╔══

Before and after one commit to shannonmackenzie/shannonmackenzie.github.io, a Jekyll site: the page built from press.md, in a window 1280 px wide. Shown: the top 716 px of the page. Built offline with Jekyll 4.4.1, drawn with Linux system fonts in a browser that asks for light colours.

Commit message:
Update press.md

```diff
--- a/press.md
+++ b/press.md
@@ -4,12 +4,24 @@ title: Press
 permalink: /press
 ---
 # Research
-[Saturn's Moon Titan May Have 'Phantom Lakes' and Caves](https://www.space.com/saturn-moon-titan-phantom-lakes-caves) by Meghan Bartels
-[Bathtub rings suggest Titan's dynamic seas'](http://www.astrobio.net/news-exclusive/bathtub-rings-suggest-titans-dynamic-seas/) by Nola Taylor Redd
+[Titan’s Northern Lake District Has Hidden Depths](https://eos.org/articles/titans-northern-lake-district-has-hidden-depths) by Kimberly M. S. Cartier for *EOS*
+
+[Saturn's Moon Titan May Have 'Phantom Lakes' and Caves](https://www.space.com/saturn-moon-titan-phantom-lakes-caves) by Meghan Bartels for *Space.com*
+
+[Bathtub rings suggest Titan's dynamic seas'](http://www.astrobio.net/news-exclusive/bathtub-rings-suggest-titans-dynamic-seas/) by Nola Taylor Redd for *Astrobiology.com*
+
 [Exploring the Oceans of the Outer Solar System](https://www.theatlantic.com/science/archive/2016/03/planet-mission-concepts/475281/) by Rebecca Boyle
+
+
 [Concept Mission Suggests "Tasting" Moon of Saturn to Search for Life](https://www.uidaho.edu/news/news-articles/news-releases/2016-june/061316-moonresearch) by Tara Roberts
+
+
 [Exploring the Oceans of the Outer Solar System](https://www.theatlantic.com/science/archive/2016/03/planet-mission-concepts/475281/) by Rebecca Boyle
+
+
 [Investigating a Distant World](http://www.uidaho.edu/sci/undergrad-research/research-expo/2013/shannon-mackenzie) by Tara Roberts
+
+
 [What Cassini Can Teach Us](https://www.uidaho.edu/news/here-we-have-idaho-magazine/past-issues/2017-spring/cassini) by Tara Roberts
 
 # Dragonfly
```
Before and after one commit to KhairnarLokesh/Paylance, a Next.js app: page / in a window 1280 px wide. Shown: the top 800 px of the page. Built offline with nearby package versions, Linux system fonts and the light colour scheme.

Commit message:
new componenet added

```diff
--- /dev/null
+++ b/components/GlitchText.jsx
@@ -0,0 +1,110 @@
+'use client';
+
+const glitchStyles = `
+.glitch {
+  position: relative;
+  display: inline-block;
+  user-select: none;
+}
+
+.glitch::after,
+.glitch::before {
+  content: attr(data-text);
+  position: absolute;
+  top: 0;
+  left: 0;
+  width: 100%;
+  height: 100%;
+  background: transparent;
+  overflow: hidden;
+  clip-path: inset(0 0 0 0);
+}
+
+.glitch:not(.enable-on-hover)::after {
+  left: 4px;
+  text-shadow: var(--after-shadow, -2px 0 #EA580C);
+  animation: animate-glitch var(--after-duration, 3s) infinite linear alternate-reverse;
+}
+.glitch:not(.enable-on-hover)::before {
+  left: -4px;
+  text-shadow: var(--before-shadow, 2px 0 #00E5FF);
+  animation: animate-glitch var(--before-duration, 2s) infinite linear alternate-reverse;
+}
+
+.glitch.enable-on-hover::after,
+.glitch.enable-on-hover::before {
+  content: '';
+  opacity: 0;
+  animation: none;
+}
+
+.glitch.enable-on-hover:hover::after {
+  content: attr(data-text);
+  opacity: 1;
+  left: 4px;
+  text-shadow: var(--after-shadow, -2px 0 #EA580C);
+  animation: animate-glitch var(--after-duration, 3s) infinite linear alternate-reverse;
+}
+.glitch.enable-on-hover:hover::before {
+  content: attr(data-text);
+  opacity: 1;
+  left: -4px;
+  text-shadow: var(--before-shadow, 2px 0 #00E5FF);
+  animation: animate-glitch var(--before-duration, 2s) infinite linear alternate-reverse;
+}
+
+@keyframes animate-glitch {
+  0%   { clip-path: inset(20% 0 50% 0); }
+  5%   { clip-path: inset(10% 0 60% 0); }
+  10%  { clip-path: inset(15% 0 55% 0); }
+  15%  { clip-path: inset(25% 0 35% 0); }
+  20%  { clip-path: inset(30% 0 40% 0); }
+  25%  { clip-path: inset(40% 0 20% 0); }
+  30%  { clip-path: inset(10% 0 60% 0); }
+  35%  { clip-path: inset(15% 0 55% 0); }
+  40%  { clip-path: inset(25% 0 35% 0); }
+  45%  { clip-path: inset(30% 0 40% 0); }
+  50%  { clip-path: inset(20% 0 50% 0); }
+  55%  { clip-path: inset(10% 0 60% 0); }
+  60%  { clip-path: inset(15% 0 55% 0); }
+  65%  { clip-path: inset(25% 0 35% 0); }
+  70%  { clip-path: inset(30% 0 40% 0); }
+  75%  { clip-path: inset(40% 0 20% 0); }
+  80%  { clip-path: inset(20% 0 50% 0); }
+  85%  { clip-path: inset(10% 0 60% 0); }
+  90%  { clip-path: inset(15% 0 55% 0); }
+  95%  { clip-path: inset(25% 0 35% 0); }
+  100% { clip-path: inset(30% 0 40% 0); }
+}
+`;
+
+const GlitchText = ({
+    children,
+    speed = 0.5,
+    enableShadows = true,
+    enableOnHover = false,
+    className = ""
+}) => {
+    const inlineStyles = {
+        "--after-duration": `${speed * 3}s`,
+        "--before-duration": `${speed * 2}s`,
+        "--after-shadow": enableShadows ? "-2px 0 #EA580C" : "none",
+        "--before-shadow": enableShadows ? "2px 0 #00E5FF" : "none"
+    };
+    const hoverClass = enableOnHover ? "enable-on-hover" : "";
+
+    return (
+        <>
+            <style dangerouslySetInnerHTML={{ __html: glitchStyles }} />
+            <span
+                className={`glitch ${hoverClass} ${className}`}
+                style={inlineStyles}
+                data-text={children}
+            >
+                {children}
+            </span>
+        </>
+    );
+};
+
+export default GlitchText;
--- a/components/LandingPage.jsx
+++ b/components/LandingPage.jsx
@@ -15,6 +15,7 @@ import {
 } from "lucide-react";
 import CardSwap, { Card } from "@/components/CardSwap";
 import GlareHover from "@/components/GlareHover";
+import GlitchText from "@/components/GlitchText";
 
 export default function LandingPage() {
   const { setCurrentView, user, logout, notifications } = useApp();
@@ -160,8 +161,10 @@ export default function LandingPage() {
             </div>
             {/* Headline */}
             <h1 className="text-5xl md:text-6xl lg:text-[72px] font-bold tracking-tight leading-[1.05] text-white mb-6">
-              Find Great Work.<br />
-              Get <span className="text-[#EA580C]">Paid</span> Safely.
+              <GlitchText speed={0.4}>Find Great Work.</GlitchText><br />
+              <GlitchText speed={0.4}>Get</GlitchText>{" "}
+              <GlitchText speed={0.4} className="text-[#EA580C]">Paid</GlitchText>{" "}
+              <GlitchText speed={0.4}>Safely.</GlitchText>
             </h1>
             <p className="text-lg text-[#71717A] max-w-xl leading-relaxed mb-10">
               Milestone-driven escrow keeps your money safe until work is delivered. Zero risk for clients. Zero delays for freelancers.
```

╚══

= What this task involves =
Search the data for the string "after". List each line that has it.

= Task answer =
Before and after one commit to shannonmackenzie/shannonmackenzie.github.io, a Jekyll site: the page built from press.md, in a window 1280 px wide. Shown: the top 716 px of the page. Built offline with Jekyll 4.4.1, drawn with Linux system fonts in a browser that asks for light colours.
Before and after one commit to KhairnarLokesh/Paylance, a Next.js app: page / in a window 1280 px wide. Shown: the top 800 px of the page. Built offline with nearby package versions, Linux system fonts and the light colour scheme.
+.glitch::after,
+.glitch:not(.enable-on-hover)::after {
+  text-shadow: var(--after-shadow, -2px 0 #EA580C);
+  animation: animate-glitch var(--after-duration, 3s) infinite linear alternate-reverse;
+.glitch.enable-on-hover::after,
+.glitch.enable-on-hover:hover::after {
+  text-shadow: var(--after-shadow, -2px 0 #EA580C);
+  animation: animate-glitch var(--after-duration, 3s) infinite linear alternate-reverse;
+        "--after-duration": `${speed * 3}s`,
+        "--after-shadow": enableShadows ? "-2px 0 #EA580C" : "none",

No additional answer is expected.